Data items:

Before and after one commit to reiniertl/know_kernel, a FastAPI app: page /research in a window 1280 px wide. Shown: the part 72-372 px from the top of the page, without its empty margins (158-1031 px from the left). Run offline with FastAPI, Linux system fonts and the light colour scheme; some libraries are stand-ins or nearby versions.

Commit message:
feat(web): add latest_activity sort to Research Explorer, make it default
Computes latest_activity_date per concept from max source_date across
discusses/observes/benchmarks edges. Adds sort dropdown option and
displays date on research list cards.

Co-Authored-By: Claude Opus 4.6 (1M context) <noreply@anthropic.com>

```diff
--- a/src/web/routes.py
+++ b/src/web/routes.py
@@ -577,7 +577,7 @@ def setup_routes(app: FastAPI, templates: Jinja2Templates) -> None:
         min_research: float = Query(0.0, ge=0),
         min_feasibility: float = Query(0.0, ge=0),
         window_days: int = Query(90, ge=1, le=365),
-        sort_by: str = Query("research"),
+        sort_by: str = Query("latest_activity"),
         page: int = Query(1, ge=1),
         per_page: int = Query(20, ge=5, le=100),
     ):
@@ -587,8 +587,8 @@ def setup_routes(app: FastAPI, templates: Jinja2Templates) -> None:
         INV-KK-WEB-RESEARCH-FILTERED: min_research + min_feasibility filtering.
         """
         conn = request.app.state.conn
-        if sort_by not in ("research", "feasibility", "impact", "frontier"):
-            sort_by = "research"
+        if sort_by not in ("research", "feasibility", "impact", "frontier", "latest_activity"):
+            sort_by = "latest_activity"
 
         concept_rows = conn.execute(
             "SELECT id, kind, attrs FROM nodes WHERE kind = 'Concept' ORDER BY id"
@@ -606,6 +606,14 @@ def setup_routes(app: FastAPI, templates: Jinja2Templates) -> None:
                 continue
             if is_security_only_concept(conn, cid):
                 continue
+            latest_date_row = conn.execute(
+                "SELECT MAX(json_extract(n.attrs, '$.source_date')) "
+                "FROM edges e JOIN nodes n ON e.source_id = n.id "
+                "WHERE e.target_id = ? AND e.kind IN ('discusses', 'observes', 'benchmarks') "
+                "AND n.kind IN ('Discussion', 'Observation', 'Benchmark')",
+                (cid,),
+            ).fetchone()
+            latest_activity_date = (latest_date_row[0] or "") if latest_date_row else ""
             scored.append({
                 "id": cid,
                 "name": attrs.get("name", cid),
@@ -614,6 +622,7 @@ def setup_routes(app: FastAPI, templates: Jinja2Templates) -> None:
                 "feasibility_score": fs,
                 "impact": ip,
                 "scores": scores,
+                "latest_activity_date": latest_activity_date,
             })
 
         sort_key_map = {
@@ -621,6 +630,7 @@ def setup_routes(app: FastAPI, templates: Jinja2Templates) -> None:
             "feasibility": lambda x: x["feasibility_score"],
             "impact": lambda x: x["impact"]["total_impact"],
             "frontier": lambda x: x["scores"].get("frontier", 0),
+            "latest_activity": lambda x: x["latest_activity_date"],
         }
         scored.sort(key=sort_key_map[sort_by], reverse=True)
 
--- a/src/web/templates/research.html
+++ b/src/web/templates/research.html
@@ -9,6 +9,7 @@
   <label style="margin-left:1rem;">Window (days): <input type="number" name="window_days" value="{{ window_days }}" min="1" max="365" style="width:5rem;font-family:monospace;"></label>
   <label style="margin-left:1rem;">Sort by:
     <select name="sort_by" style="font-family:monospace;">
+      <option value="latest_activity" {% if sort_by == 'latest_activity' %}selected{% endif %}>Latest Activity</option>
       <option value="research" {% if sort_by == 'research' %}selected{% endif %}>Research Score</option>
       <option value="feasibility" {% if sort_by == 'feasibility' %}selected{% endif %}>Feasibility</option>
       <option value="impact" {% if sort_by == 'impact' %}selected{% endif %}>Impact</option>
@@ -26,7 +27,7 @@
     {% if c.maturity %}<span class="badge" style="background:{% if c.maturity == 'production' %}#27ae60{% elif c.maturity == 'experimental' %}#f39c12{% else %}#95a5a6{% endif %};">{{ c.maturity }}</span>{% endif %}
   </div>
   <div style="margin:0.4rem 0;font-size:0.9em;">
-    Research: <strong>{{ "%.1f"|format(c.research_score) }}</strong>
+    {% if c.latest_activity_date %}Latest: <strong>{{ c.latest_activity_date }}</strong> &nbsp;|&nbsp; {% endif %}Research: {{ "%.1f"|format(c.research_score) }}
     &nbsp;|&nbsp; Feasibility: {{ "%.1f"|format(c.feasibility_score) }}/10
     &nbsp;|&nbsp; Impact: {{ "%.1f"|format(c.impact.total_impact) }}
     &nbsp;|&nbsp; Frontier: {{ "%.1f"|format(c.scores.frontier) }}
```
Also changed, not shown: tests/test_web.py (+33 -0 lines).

---

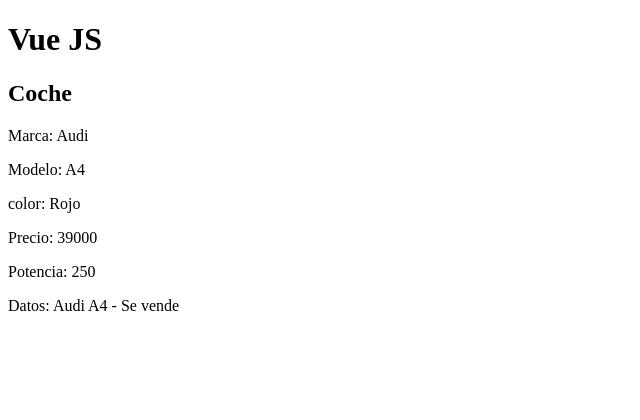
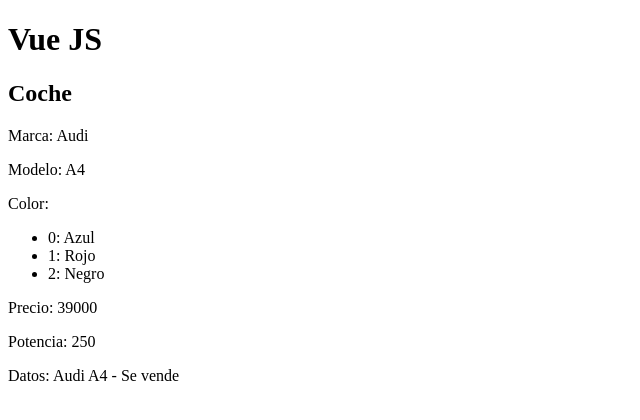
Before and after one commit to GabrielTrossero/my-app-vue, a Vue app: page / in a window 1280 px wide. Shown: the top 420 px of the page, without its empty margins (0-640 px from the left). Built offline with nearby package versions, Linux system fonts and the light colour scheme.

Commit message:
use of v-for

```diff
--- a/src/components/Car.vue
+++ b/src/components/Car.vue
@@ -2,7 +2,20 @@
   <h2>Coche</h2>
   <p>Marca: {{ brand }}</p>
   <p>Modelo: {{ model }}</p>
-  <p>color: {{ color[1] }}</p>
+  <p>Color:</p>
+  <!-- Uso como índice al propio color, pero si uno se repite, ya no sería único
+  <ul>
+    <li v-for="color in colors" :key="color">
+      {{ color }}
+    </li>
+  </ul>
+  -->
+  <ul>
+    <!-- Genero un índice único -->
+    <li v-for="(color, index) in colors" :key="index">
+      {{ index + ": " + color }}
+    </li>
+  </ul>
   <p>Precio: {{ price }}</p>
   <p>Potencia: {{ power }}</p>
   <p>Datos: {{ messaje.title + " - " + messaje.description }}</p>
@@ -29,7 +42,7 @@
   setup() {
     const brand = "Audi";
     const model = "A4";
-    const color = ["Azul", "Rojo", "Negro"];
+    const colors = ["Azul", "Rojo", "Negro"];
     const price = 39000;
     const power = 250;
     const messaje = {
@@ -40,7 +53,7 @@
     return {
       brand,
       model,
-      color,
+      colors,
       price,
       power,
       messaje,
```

==

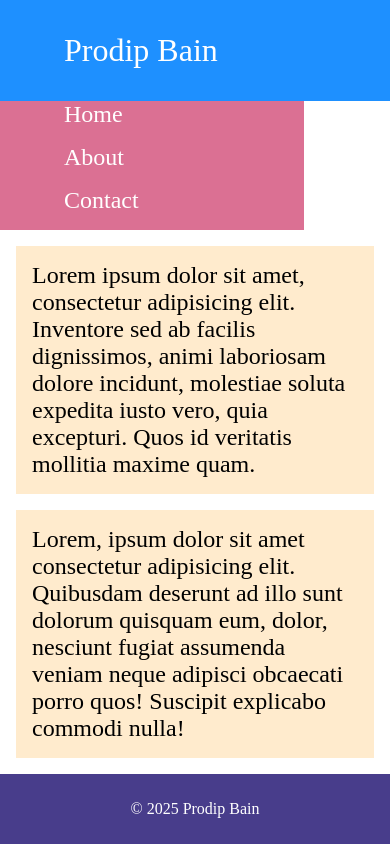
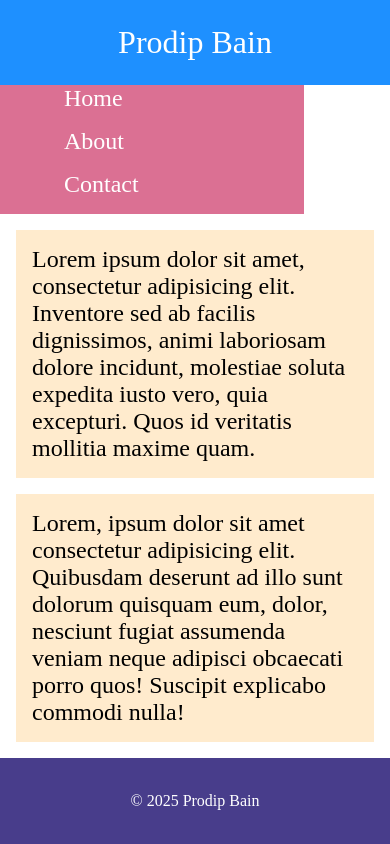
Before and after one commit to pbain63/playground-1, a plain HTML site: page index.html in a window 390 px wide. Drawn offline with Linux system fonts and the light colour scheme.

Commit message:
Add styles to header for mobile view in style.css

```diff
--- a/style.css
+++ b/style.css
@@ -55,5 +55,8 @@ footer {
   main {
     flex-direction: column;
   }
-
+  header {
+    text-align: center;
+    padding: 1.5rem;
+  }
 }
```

Required work: Take every line above carrying "templates" and return it.

Result of this task:
@@ -577,7 +577,7 @@ def setup_routes(app: FastAPI, templates: Jinja2Templates) -> None:
@@ -587,8 +587,8 @@ def setup_routes(app: FastAPI, templates: Jinja2Templates) -> None:
@@ -606,6 +606,14 @@ def setup_routes(app: FastAPI, templates: Jinja2Templates) -> None:
@@ -614,6 +622,7 @@ def setup_routes(app: FastAPI, templates: Jinja2Templates) -> None:
@@ -621,6 +630,7 @@ def setup_routes(app: FastAPI, templates: Jinja2Templates) -> None:
--- a/src/web/templates/research.html
+++ b/src/web/templates/research.html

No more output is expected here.